MYTHS AND FACTS REGARDING THE CORRECT USE OF EMERGENCY CONTRACEPTIVES
Emergency contraception, according to the WHO (2021) refers to methods of contraception that can be used to prevent pregnancy after unprotected sexual intercourse. Not so surprisingly, there are myths about the use of emergency contraceptives. In this article we'll be dispelling these myths and providing you the actual truths (facts):
Using emergency contraceptives can cause infertility.
This is not true. While you may experience some side effects when using emergency contraceptives, there is no scientific backing that emergency contraceptives cause infertility. The WHO (2021), confirmed that drugs used for emergency contraception do not harm future fertility. There is no delay in the return to fertility after taking ECPs.
Emergency contraceptives induce abortion.
Emergency contraceptives do not cause abortion. These pills are used to prevent or interfere with the release of eggs which delays fertilization and conception. There is no scientific study or proof for ECPs interfering with implanted zygotes.
Emergency contraceptives can only be used a day after sex.
Emergency contraceptives are often referred to as “Morning After Pill” which may suggest it is used only the next morning, but that's not true.
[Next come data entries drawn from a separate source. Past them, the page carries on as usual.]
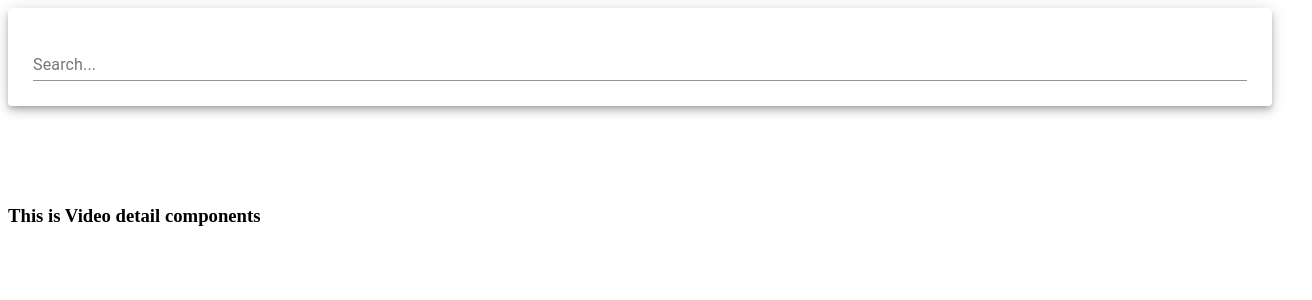
Repository: Vickydew1/YouTube_Clone
Page: /
These files come from the project's save history. The page is drawn as it stood at one moment and after a run of saves; the edit follows.
The browser window is 1280 px wide. The page is 1312 px wide, so the pictures cover 1312 px, including what lies to the right of the window. The pictures show the whole page.
The project was rebuilt for these pictures with package versions that can differ from the ones it lists, and the page was loaded fresh each time.

Above is the page before, as saved 2022-03-02 09:48:51.

### src/App.js
import React from "react";
import youtube from "./api/youtube";
import { Grid } from "@material-ui/core";

import { SearchBar, VideoDetail } from "./components";

// import { VideoList } from "./components/VideoList";

class App extends React.Component {
  state = {
    video: [],
    selectedVideo: null,
  };
  handleSubmit = async (searchTerm) => {
    const response = await youtube.get("search", {
      params: {
        part: "snippet",
        maxResults: 5,
        key: "AIzaSyAXLDQR2yjJdQyC_Hruacd21UQA1x5q95Y",
        q: searchTerm,
      },
    });

    this.setState({
      video: response.data.items,
      selectedVideo: response.data.items[0],
    });
  };

  render() {
    const { selectedVideo } = this.state;
    return (
      <Grid justifyContent="center" container spacing={10}>
        <Grid item xs={12}>
          <Grid container spacing={10}>
            <Grid item xs={12}>
              <SearchBar onFormSubmit={this.handleSubmit} />
            </Grid>
            <Grid item xs={8}>
              <VideoDetail video={selectedVideo} />
            </Grid>
            <Grid item xs={4}>
              {/*  {video List}  */}
            </Grid>
          </Grid>
        </Grid>
      </Grid>
    );
  }
}

export default App;

### src/components/index.js
export { default as SearchBar } from "./SearchBar";
export { default as VideoDetail } from "./VideoDetail";

### src/components/SearchBar.js
import React from "react";

import { Paper, TextField } from "@material-ui/core";

class SearchBar extends React.Component {
  state = {
    searchTerm: "",
  };

  handleChange = (event) => {
    this.setState({
      searchTerm: event.target.value,
    });
  };

  handleSubmit = () => {
    const { searchTerm } = this.state;
    const { onFormSubmit } = this.props;

    onFormSubmit(searchTerm);

    // eslint-disable-next-line no-restricted-globals
    event.preventDefault();
  };

  render() {
    return (
      <Paper elevation={6} style={{ padding: "25px" }}>
        <form onSubmit={this.handleSubmit}>
          <TextField fullWidth label="Search..." onChange={this.handleChange} />
        </form>
      </Paper>
    );
  }
}

export default SearchBar;

### src/components/VideoDetail.js
import React from "react";

class VideoDetail extends React.Component {
  render() {
    return <h3>This is Video detail components</h3>;
  }
}

export default VideoDetail;

Loaded but not shown: public/index.html (common file); src/index.js (common file); src/api/youtube.js (common file)

After the next 2 saves:
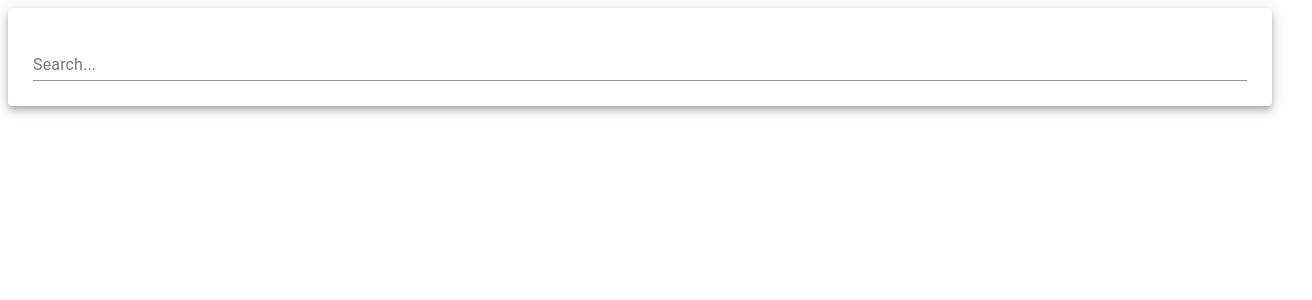
The 2 saves are shown as one change because 1 did not build or start.
The last was saved 5 min 41 s later.
--- a/src/components/VideoDetail.js
+++ b/src/components/VideoDetail.js
@@ -1,9 +1,13 @@
 import React from "react";
+import { Paper, Typography } from "@material-ui/core";
 
-class VideoDetail extends React.Component {
-  render() {
-    return <h3>This is Video detail components</h3>;
-  }
-}
+const VideoDetail = ({ video }) => {
+  return (
+    <React.Fragment>
+      <Paper></Paper>
+      <Paper></Paper>
+    </React.Fragment>
+  );
+};
 
 export default VideoDetail;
The pill can be used within five (5) days after sex. However, the earlier it is used, the more effective it will be.